In the summer of 2016, Megyn Kelly’s image was solidified when she asked the candidate Donald Trump about his history with women. In one moment, she doubled down on her brand of being a tough, but fair former attorney, who was unafraid to ask the hard and pointed questions. Her moment in the media spotlight led to a tumultuous year which included death threats, 24-7 protection, a highly elevated persona, and finally a best-selling memoir Settle for More and a reported $17 million dollar contract with NBC.
The enforced gap between her last day at FOX News and her first day at NBC gave Megyn Kelly a rare opportunity to take stock and plan her next move to expand her audience and her appeal.
However it was there that cracks began to emerge. In her first major NBC appearance, an interview with Vladimir Putin on “Sunday Night with Megyn Kelly,” her reputation as a tough questioner took a hit when the Russian leader refused to directly answer her questions, even dismissing one by condescendingly asking, “Do you even understand what you’re asking, or not?” While the ratings for the interview were strong, the reviews were not.
Things got worse when her show “Megyn Kelly TODAY” made its debut September 25 and she took a radical turn away from the traits that made her a star, even going so far as to say “I am kind of done with politics for now.” In ensuing shows, at some moments she asked questions that were too tough to celebrities like Jane Fonda and at other moments appearing too soft, including an unfortunate dancing episode.
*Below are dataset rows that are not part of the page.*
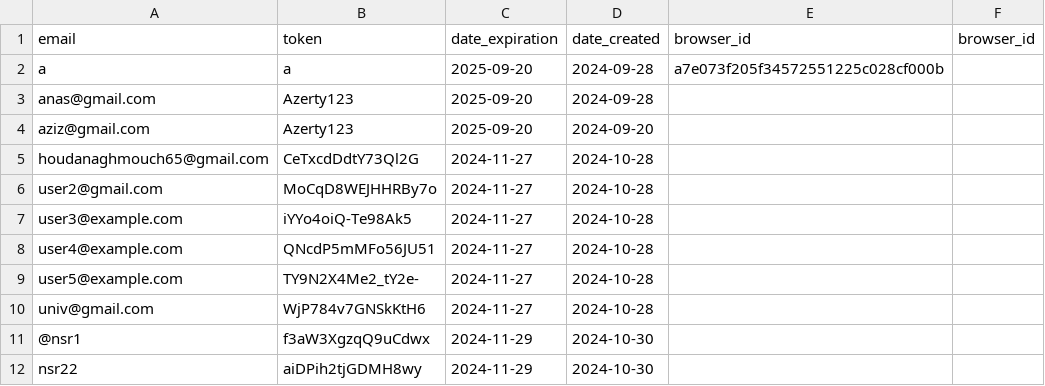
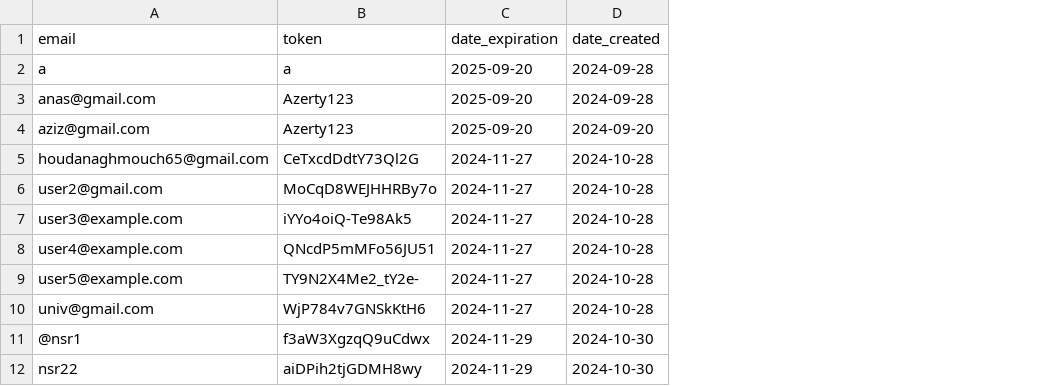
Before and after one commit to zero1-boop/zero, a CSV file: data.csv, drawn as a sheet; the diff names each change by its address in the sheet, - before the commit and + after, or states it on an @@ line.

Commit message:
Update data.csv

```diff
--- a/data.csv
+++ b/data.csv
-column E (browser_id), row 2: a7e073f205f34572551225c028cf000b
-column F (browser_id), empty
```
Megyn Kelly’s example has lessons for anyone considering changing their brand.
- Evaluate your audience – President Donald Trump’s time in office has increased the public’s appetite for talking about politics. Megyn Kelly possibly chose the worst time to reject political discourse. Another example of misunderstanding the audience is when British Petroleum changed its logo to one resembling a sun. It creates an unintentional link to solar energy, which is as far from British Petroleum’s brand as you can get.
- Don’t abandon what brought you success – When you stray too far from your brand, it can alienate your fans. Megyn Kelly’s radical change in tone and insistence that this is the real her, makes people question her personal integrity. If she was playing a role for the audience of FOX News, who is to say she’s not acting again for the sake of improving her ratings? Kentucky Fried Chicken had to bring back the folksy Colonel Sanders after its fortunes dropped when it changed its name to
- Figure out who you are and be that – Instead of trying to channel her inner Oprah / Ellen, Megyn Kelly is better off celebrating what makes her different from them. She’s a working mother and attorney who put herself through law school teaching aerobic classes. Many people (including the all-female team here at Teak Media) can relate to the work life balance challenges she faces each day. She could also capitalize on her knowledge of the law and politics to build meaningful, yet fluff-free segments. LL Bean is currently winning kudos for its “Be an Outsider” campaign that celebrates the company’s outdoorsy image instead of trying to change it.
Megyn Kelly’s show has been on the air for less than two months. By going with her strengths, showing she understands the market and embracing the qualities that made her a star, there is still time for her to turn things around, if she is wise enough to realize it.